        A sign of that more general ignoring came out today. Apparently related to the 2019 Economic Report of the President two WH economists actually did a study of the economic impacts of a major pandemic that would kill several hundred thousand people. This report recommended ramping up efforts on vaccines and other medical supplied, but, of course, it was ignored.

        1. baffling

          this cost cutting goes along with the general approach of business types to eliminate contingency planning. i am sure there is not a contingency plan out there that trump and kushner would not love to “cut” to demonstrate their budgetary prowess-think jack welch here. they will claim the savings on their end. but the resulting $2 trillion dollar bill because we had no contingency plans? not their problem, at least in their worldview.

          1. Willie

            It is junior MBA syndrome. Lots of buzzwords, lots of ‘tough’ cutting, not a lot of thinking. It leads to ruin. This seems off topic, but bear with me. My favorite book about business is Whatever Happened to the British Motorcycle Industry by Bert Hopwood. It is all about cutting costs on the boring but essential stuff, losing track of what is important, and getting bogged down in hucksterism without substance. Hopwood was an engineer who rose through the ranks, starting as a draftsman. We are seeing the same kind of failure to focus on what is important, only on a national scale.
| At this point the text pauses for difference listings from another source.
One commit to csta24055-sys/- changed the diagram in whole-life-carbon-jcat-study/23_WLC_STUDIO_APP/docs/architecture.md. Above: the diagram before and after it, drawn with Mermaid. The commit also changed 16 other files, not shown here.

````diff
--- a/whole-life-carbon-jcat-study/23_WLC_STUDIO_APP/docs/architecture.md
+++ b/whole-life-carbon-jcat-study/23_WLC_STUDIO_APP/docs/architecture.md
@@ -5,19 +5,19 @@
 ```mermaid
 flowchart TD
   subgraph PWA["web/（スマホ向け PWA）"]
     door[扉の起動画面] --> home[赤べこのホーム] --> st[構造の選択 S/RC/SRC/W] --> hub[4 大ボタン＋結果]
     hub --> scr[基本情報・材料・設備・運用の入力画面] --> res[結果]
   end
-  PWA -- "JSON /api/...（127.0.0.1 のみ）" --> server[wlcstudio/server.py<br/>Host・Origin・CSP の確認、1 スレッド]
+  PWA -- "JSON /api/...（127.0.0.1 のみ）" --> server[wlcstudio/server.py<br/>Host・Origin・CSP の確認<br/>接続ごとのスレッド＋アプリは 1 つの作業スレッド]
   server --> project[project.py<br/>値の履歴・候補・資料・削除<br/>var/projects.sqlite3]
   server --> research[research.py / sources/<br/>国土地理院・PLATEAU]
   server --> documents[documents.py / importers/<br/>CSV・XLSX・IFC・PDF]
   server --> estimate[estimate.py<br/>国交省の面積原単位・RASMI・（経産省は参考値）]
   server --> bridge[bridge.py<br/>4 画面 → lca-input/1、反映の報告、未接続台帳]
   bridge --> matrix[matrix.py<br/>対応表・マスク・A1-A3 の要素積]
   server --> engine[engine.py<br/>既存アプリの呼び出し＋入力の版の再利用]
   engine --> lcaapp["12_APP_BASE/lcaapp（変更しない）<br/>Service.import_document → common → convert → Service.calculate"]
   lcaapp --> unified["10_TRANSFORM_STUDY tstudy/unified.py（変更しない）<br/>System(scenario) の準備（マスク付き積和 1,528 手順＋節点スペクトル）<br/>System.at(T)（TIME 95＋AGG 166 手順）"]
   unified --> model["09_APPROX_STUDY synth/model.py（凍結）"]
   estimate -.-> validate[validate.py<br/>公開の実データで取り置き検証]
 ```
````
        2. pgl

          Interesting about that Economic Report of the President. Of course Trump never read it as he relies on that Nobel Prize winning economist Dr. Lawrence Kudlow. Oh wait – Kudlow does not have a Ph.D. in economics. That’s right – he is a medical doctor specializing in COVID-19, which is why we had to trust him when he declared we had this under control.

    1. Edward Hanson

      A major finding from the paper, which is about a flu pandemic, (something I thought this string’s participants have decidedly determined this pandemic is not flu), begins with this; “The expected value of having a vaccine available at the outset of a pandemic” I am interested in who here believe that a vaccine could have been available for this brand new virus which is not a flu.


        1. Edward Hanson

          You are right, I meant to post this

          Interesting that the US has declassified and allowed such documents to to made public. With few exceptions, such as Hilary Clinton destruction of her emails followed by the destruction of the server and phones, how far ahead in acts leading to freedom then countries like Red China. Anyone here think the communist leadership of China will release such documentation. After all, it is they who have the best knowledge of the first weeks of the pandemic.


          1. Menzie Chinn Post author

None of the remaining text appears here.